There has always seemed to be a bit of a stigma about capos, like you’re cheating if you use them. If being able to ‘see’ a song quickly in terms of I, ii, iii, IV, V, vi and vii and giving the guitar a chance to ring out with nice open strings a vibratin’ and have all the years of playing in nice friendly keys another chance at it — if that’s called cheating, then let it be so. I’ve always felt that the music reaching the ears was the main thing, and I’ve always found that MUCH more comfortable in the friendly keys.

Capos only move the pitch up, never down (unless you’re moving down form a higher already capoed position) and when reading the chart, you can only pick keys lower than the original. They’re on the left of the original key.

Remember that all that changes is the letter. The major or minor or 7th or sus4 — the chord flavors — remain the same. The left hand column indicates the Roman numeral value of the note/chord and by its use of caps and lowercase, indicates the major/minor quality. Remember though, these can change. The composer can pick chords other than those to write a tune.

Capos can misbehave and be a bit of a pain in the neck sometimes. It’s usually best to keep the capo as close to the nut as possible, just for the sake of the tuning. The higher up the neck you go, the more likely it is to pull the tuning out a bit. If you clamp the capo too close to the fret wire, you’ll probably sharp everything a bit; too far back and you might lose good string contact with the fret wire and it will sound choked. Experiment, and find the happy medium. Make sure you put it on straight – parallel to the fret wire, or you’ll pull some strings out of tune and not others, and that’s as sour a sound as you can get.

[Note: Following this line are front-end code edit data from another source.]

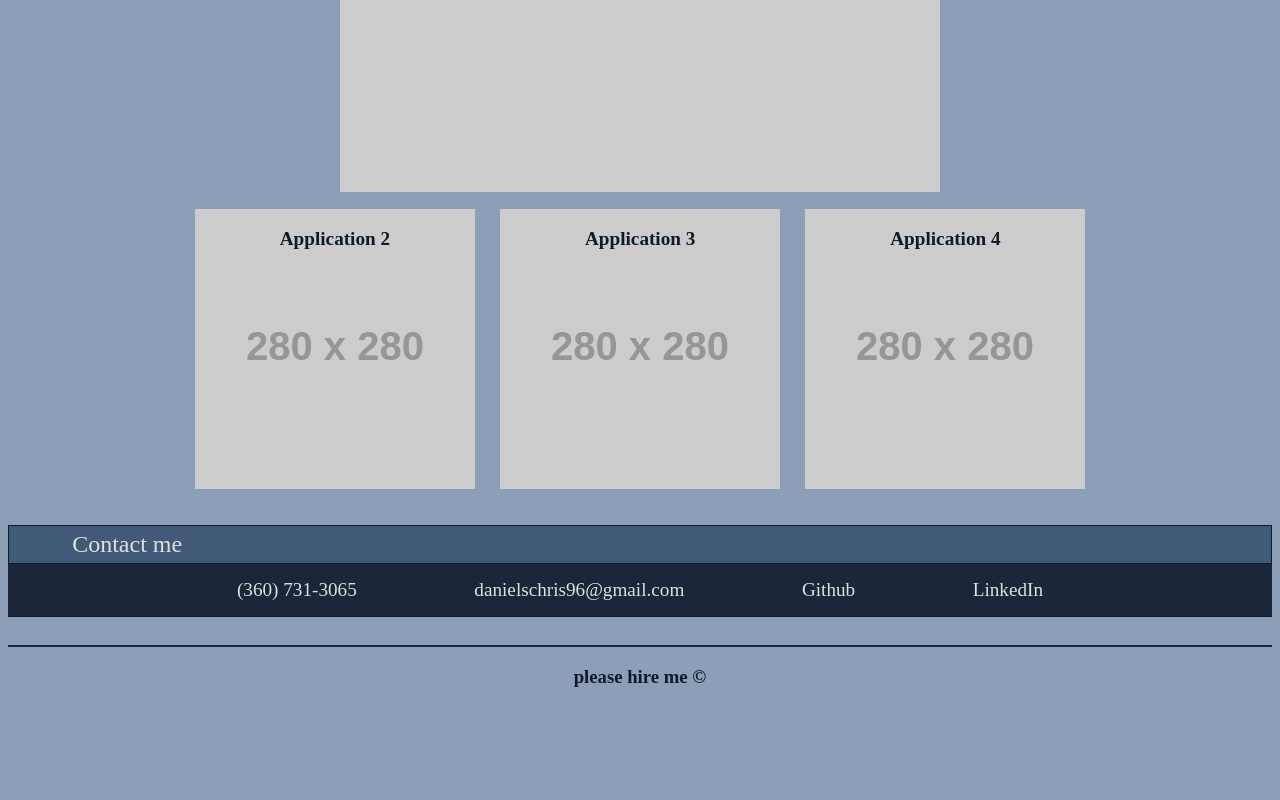
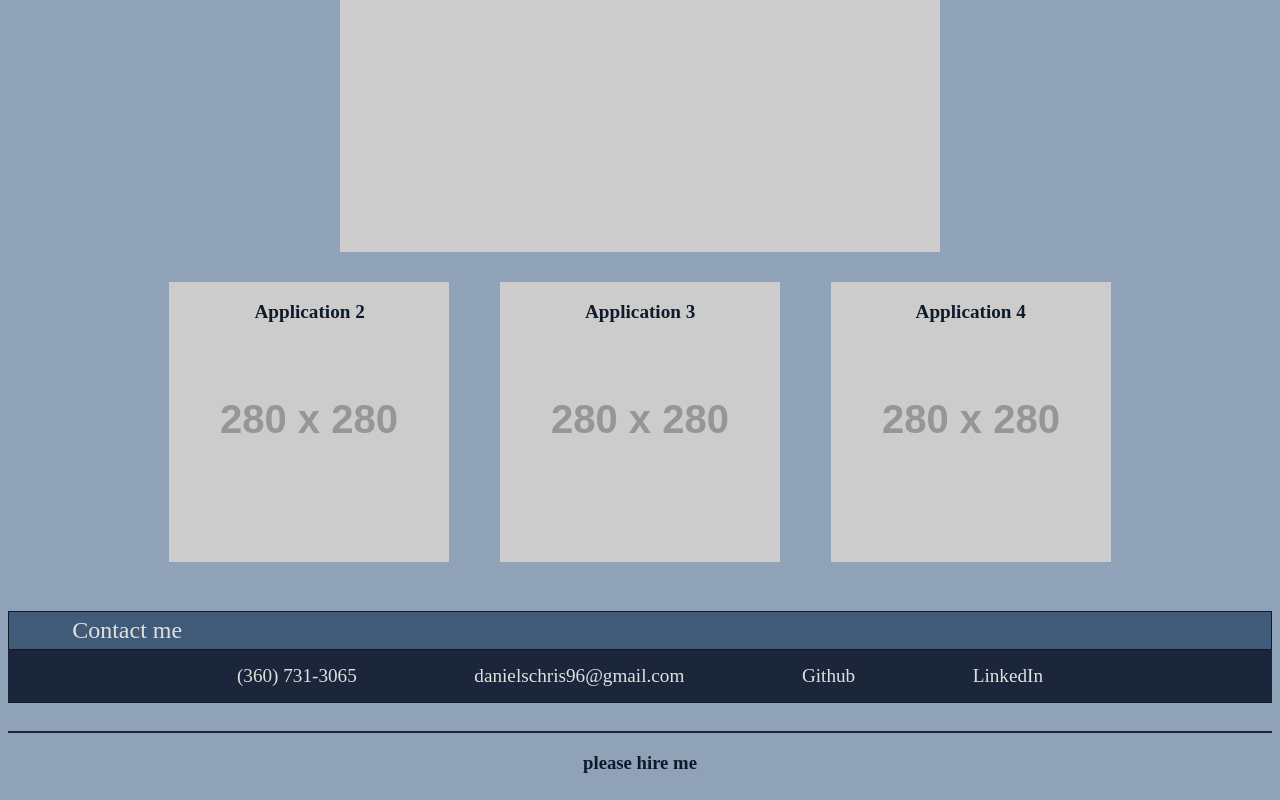
Before and after one commit to danielschris96/personal-portfolio-page, a plain HTML site: page index.html in a window 1280 px wide. Shown: the part 1128-1928 px from the top of the page. Before the commit the page ends 1842 px from the top, so only its background shows below. Drawn offline with Linux system fonts and the light colour scheme; placeholder pictures from the web are drawn by us.

Commit message:
changed background color, added description and usage to readme

```diff
--- a/assets/css/style.css
+++ b/assets/css/style.css
@@ -4,13 +4,13 @@
 
 body {
     background-color: var(--blue1);
-    min-width: 600px;
-    width: auto !important;
-    width: 600px;
+
 }
+
+/* variable directory for all colors used */
 :root {
 --light: #e0e1dd;
---blue1: #778DA9;
+--blue1: #778da9d0;
 --blue2: #415A77;
 --blue3: #1B263B;
 --blue4: #0D1B2A;
@@ -52,10 +52,12 @@ color: var(--light);
 
 }
 
+/* adds offset shadow to application links when hovered */
 li a:hover {
     background-color: var(--blue2);
 }
 
+/* keeps content spread through viewport for tall portrait viewports */
 #grid {
     min-height: 90vh;
     display: grid;
@@ -73,7 +75,7 @@ li a:hover {
 }
 
 #about img {
-    max-width: 300px;
+    max-width: 350px;
 }
 
 #applications h2 {
@@ -91,9 +93,8 @@ li a:hover {
     display: flex;
     justify-content: center;
     position: relative;
-
+    color: var(--blue4);
 }
-
 
 .apptitle {
     margin: 3%;
@@ -126,6 +127,7 @@ footer {
     grid-row: auto;
 }
 
+/* hides blue/underlined link */
 footer h3 a {
     text-decoration: none;
     color: var(--blue4);
@@ -153,19 +155,15 @@ hr {
 box-shadow: 0px 0px 20px var(--blue3);
 }
 
+/* expands application row for larger screens */
 @media screen and (min-width: 992px) {
-    body {
-        background-color: #778da9d5;
-    }
     .apptitle {
-        margin: 1%;
+        margin: 2%;
     }
 }
 
+/* condenses applications into column for smaller screens */
 @media screen and (max-width: 768px) {
-    body {
-        background-color: #415a77b2;
-    }
     .app-grid {
         flex-direction: column;
         align-items: center;
--- a/index.html
+++ b/index.html
@@ -23,6 +23,8 @@
             <img src="./assets/images/portfolio.PNG" alt="Picture of Chris">
             <p>
                My name is Chris Daniels and I love working hard. My dream position is the current opening at your company. My hobbies are the same as yours so we'd probably get along and have stuff to talk about if you hired me. Just give me a chance. Please. I need a good job so I can impress my girlfriend's parents. I can't ask them for their blessing in marrying their daughter until I have a solid job that reassures them I will be able to provide for their daughter and their future grandchildren. There's so much riding on the line here. Give me a shot and I promise I'll at least do my best. Thanks.
+               <br>
+               I'll make a real bio once I am further in the course 😉
             </p>
 
         </section>
@@ -61,7 +63,7 @@
 
         <footer>
             <hr>
-            <h3><a href="mailto:danielschris96@gmail.com?subject=Job Offer&body=Hi Chris,%0D%0A %0D%0APlease come work for us. We'll pay you whatever you want.%0D%0A%0D%0AHope your tennis game is improving!%0D%0A%0D%0AHear from you soon,%0D%0A%0D%0A(your name here)">please hire me ©</a></h3>
+            <h3><a href="mailto:danielschris96@gmail.com?subject=Job Offer&body=Hi Chris,%0D%0A %0D%0APlease come work for us. We'll pay you whatever you want.%0D%0A%0D%0AHope your tennis game is improving!%0D%0A%0D%0AHear from you soon,%0D%0A%0D%0A(your name here)">please hire me </a></h3>
         </footer>
 
         </div>
```
Also changed, not shown: assets/images/page-screenshot.JPG (added), 1 other file.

There are many designs of capos and all have pros and cons. None are foolproof. I’ve tried them all and I think to this day I prefer the little Dunlop variety that have a little nylon belt and rack and pinion type clamping device. They’re adjustable, and can be very reliable. They all tend to pull the strings sideways slightly as you apply the final clamping action, whatever it is, so you’ve got to be ready and compensate by holding it firmly. It’s when you’re playing with others that you have to be careful about these slight discrepancies as you can quickly be out of tune with the band if you’re not careful.

Kirk Lorange is one of Australia’s best know slide guitarists. He is also the author of PlaneTalk guitar method. Check out his sites: and